Van 2 all finished our first legs and headed to Chili’s to grab some real food while we still had a good amount of time before we had to run again. Chips and salsa have never looked so good in my life! I have to say that figuring out eating during Ragnar is tricky. I had packed various snacks such as peanut butter sandwiches, Mamma Chia squeeze packets, protein bars and nuts. Our van collectively had some pretzels, twizzlers, etc. The hours are filled with trying to figure out what to eat (and when to eat it) before your run and then what you need to recover. Then it is a matter of finding those small windows of time to eat a real meal. I do not like to eat much before I run, so I was trying to track my food intake on myfitnesspal to make sure that I was eating enough. We were also constantly reminding each other to drink, to add electrolytes to our drinks and asking each other when was the last time we had to pee (for those of you non-runners, this is a good indication of your hydration!).
After dinner was when things began to get interesting.
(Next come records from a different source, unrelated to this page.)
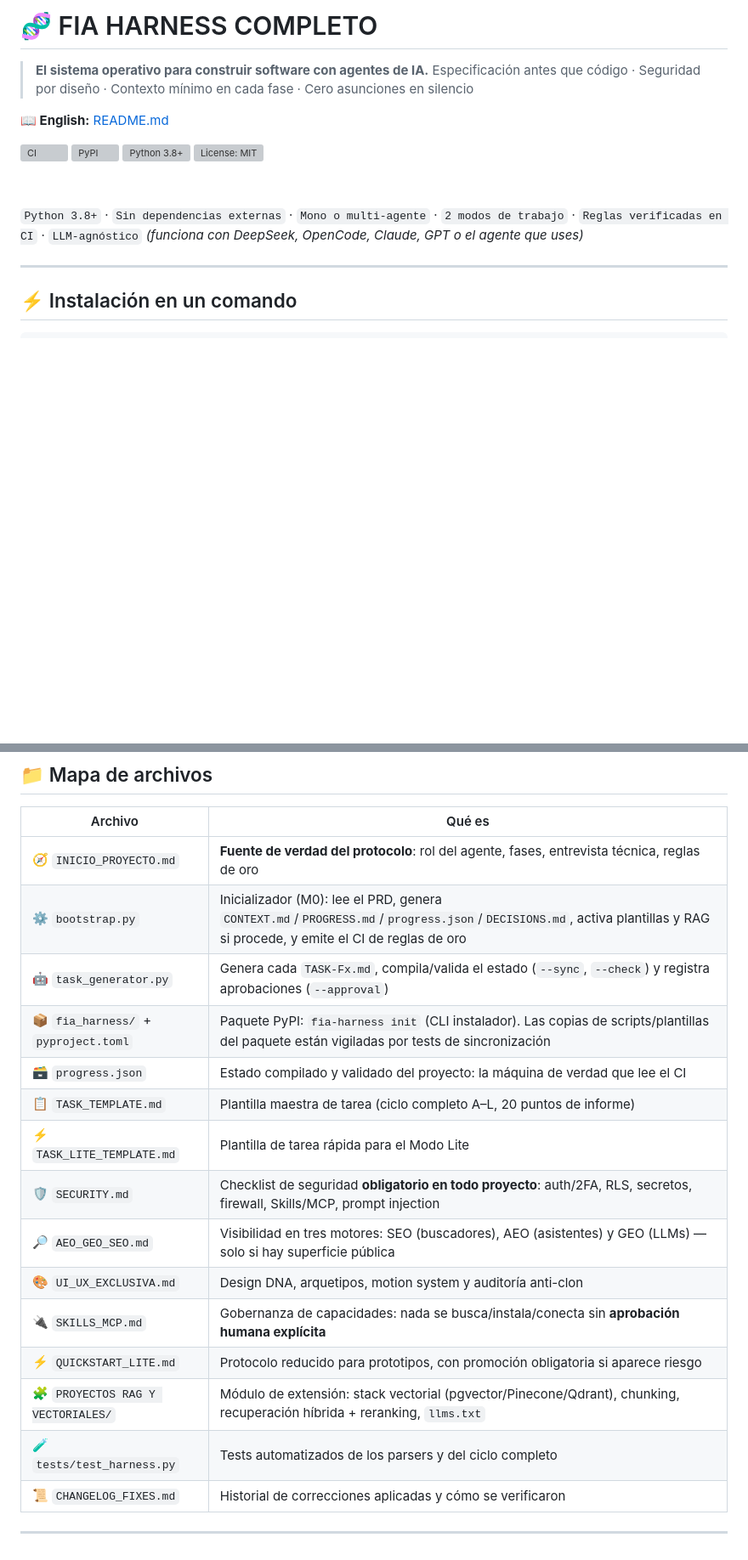
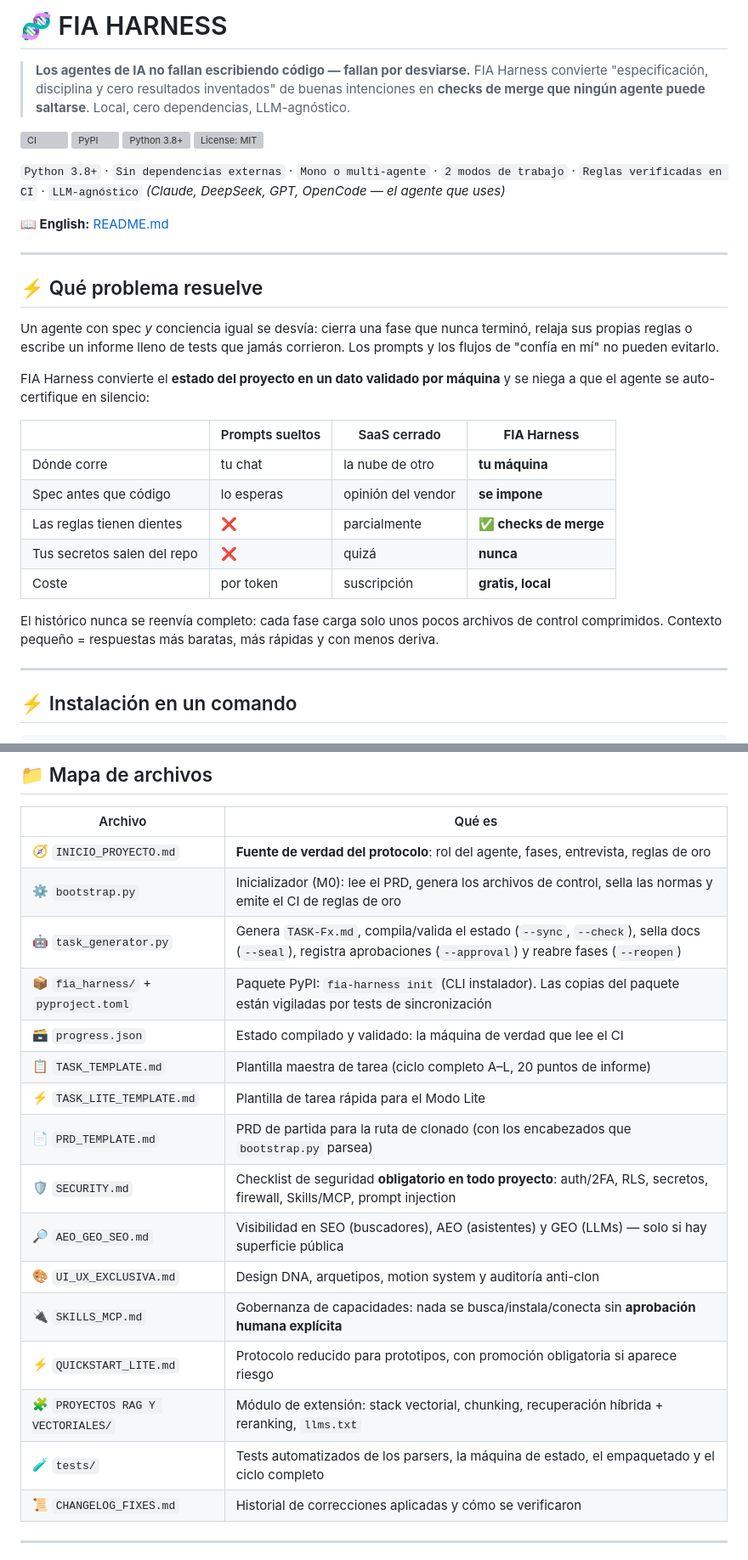
Before and after one commit to mcpedrogm-art/fia-harness, a Markdown page: README.es.md, 2 parts joined by grey strips. Shown at 85% size. GitHub-like rendering; blank space fills up the shorter version; grey boxes are pictures that could not be loaded.

```diff
--- a/README.es.md
+++ b/README.es.md
@@ -1,18 +1,41 @@
-# 🧬 FIA HARNESS COMPLETO
+# 🧬 FIA HARNESS
 
-> **El sistema operativo para construir software con agentes de IA.**
-> Especificación antes que código · Seguridad por diseño · Contexto mínimo en cada fase · Cero asunciones en silencio
-
-**📖 English:** [README.md](README.md)
+> **Los agentes de IA no fallan escribiendo código — fallan por desviarse.**
+> FIA Harness convierte "especificación, disciplina y cero resultados inventados"
+> de buenas intenciones en **checks de merge que ningún agente puede saltarse**.
+> Local, cero dependencias, LLM-agnóstico.
 
 [![CI](https://github.com/mcpedrogm-art/fia-harness/actions/workflows/tests.yml/badge.svg)](https://github.com/mcpedrogm-art/fia-harness/actions/workflows/tests.yml)
 [![PyPI](https://badgen.net/pypi/v/fia-harness)](https://pypi.org/project/fia-harness/)
 [![Python 3.8+](https://badgen.net/badge/python/3.8%2B/blue)](#)
 [![License: MIT](https://badgen.net/badge/license/MIT/blue)](LICENSE)
 
-&nbsp;
+`Python 3.8+` · `Sin dependencias externas` · `Mono o multi-agente` · `2 modos de trabajo` · `Reglas verificadas en CI` · `LLM-agnóstico` *(Claude, DeepSeek, GPT, OpenCode — el agente que uses)*
 
-`Python 3.8+` · `Sin dependencias externas` · `Mono o multi-agente` · `2 modos de trabajo` · `Reglas verificadas en CI` · `LLM-agnóstico` *(funciona con DeepSeek, OpenCode, Claude, GPT o el agente que uses)*
+**📖 English:** [README.md](README.md)
+
+---
+
+## ⚡ Qué problema resuelve
+
+Un agente con spec *y* conciencia igual se desvía: cierra una fase que nunca
+terminó, relaja sus propias reglas o escribe un informe lleno de tests que jamás
+corrieron. Los prompts y los flujos de "confía en mí" no pueden evitarlo.
+
+FIA Harness convierte el **estado del proyecto en un dato validado por máquina** y
+se niega a que el agente se auto-certifique en silencio:
+
+| | Prompts sueltos | SaaS cerrado | **FIA Harness** |
+|---|---|---|---|
+| Dónde corre | tu chat | la nube de otro | **tu máquina** |
+| Spec antes que código | lo esperas | opinión del vendor | **se impone** |
+| Las reglas tienen dientes | ❌ | parcialmente | **✅ checks de merge** |
+| Tus secretos salen del repo | ❌ | quizá | **nunca** |
+| Coste | por token | suscripción | **gratis, local** |
+
+El histórico nunca se reenvía completo: cada fase carga solo unos pocos archivos de
+control comprimidos. Contexto pequeño = respuestas más baratas, más rápidas y con
+menos deriva.
 
 ---
 
@@ -149,20 +157,21 @@ Las fases H2 (Visibilidad) y J2 (Seguridad) **se inyectan automáticamente solo
 
 | Archivo | Qué es |
 |---|---|
-| 🧭 `INICIO_PROYECTO.md` | **Fuente de verdad del protocolo**: rol del agente, fases, entrevista técnica, reglas de oro |
-| ⚙️ `bootstrap.py` | Inicializador (M0): lee el PRD, genera `CONTEXT.md`/`PROGRESS.md`/`progress.json`/`DECISIONS.md`, activa plantillas y RAG si procede, y emite el CI de reglas de oro |
-| 🤖 `task_generator.py` | Genera cada `TASK-Fx.md`, compila/valida el estado (`--sync`, `--check`) y registra aprobaciones (`--approval`) |
-| 📦 `fia_harness/` + `pyproject.toml` | Paquete PyPI: `fia-harness init` (CLI instalador). Las copias de scripts/plantillas del paquete están vigiladas por tests de sincronización |
-| 🗃️ `progress.json` | Estado compilado y validado del proyecto: la máquina de verdad que lee el CI |
+| 🧭 `INICIO_PROYECTO.md` | **Fuente de verdad del protocolo**: rol del agente, fases, entrevista, reglas de oro |
+| ⚙️ `bootstrap.py` | Inicializador (M0): lee el PRD, genera los archivos de control, sella las normas y emite el CI de reglas de oro |
+| 🤖 `task_generator.py` | Genera `TASK-Fx.md`, compila/valida el estado (`--sync`, `--check`), sella docs (`--seal`), registra aprobaciones (`--approval`) y reabre fases (`--reopen`) |
+| 📦 `fia_harness/` + `pyproject.toml` | Paquete PyPI: `fia-harness init` (CLI instalador). Las copias del paquete están vigiladas por tests de sincronización |
+| 🗃️ `progress.json` | Estado compilado y validado: la máquina de verdad que lee el CI |
 | 📋 `TASK_TEMPLATE.md` | Plantilla maestra de tarea (ciclo completo A–L, 20 puntos de informe) |
 | ⚡ `TASK_LITE_TEMPLATE.md` | Plantilla de tarea rápida para el Modo Lite |
+| 📄 `PRD_TEMPLATE.md` | PRD de partida para la ruta de clonado (con los encabezados que `bootstrap.py` parsea) |
 | 🛡️ `SECURITY.md` | Checklist de seguridad **obligatorio en todo proyecto**: auth/2FA, RLS, secretos, firewall, Skills/MCP, prompt injection |
-| 🔎 `AEO_GEO_SEO.md` | Visibilidad en tres motores: SEO (buscadores), AEO (asistentes) y GEO (LLMs) — solo si hay superficie pública |
+| 🔎 `AEO_GEO_SEO.md` | Visibilidad en SEO (buscadores), AEO (asistentes) y GEO (LLMs) — solo si hay superficie pública |
 | 🎨 `UI_UX_EXCLUSIVA.md` | Design DNA, arquetipos, motion system y auditoría anti-clon |
 | 🔌 `SKILLS_MCP.md` | Gobernanza de capacidades: nada se busca/instala/conecta sin **aprobación humana explícita** |
 | ⚡ `QUICKSTART_LITE.md` | Protocolo reducido para prototipos, con promoción obligatoria si aparece riesgo |
-| 🧩 `PROYECTOS RAG Y VECTORIALES/` | Módulo de extensión: stack vectorial (pgvector/Pinecone/Qdrant), chunking, recuperación híbrida + reranking, `llms.txt` |
-| 🧪 `tests/test_harness.py` | Tests automatizados de los parsers y del ciclo completo |
+| 🧩 `PROYECTOS RAG Y VECTORIALES/` | Módulo de extensión: stack vectorial, chunking, recuperación híbrida + reranking, `llms.txt` |
+| 🧪 `tests/` | Tests automatizados de los parsers, la máquina de estado, el empaquetado y el ciclo completo |
 | 📜 `CHANGELOG_FIXES.md` | Historial de correcciones aplicadas y cómo se verificaron |
 
 ---
```
Also changed, not shown: other parts of README.es.md (+79 -51 lines), CHANGELOG_FIXES.md (+5 -0 lines), README.md (+99 -77 lines).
We headed to the next major exchange (where van 1 would pass off to us again) and tried to rest for a little while on a gym floor. Darkness was falling and our overnight runs were looming in front of us. More importantly at this point though, one of our van mates was sick. Her “hot run” had taken it out of her and she was getting progressively worse as the evening went on. We sent our first runner off into the dark night, and then our unofficial “van captain” (Tia, who is not only a Ragnar veteran but also a Ragnar Ambassador) addressed the situation. The next hour or so is a blur now, but included texts to the Ragnar emergency number, an ambulance and then Ragnar telling us that their rules state that once a runner has received an iv they are gone from the race. So now our van of 6 was down to 5 with almost 70 miles left to be run by our van alone.
To be continued…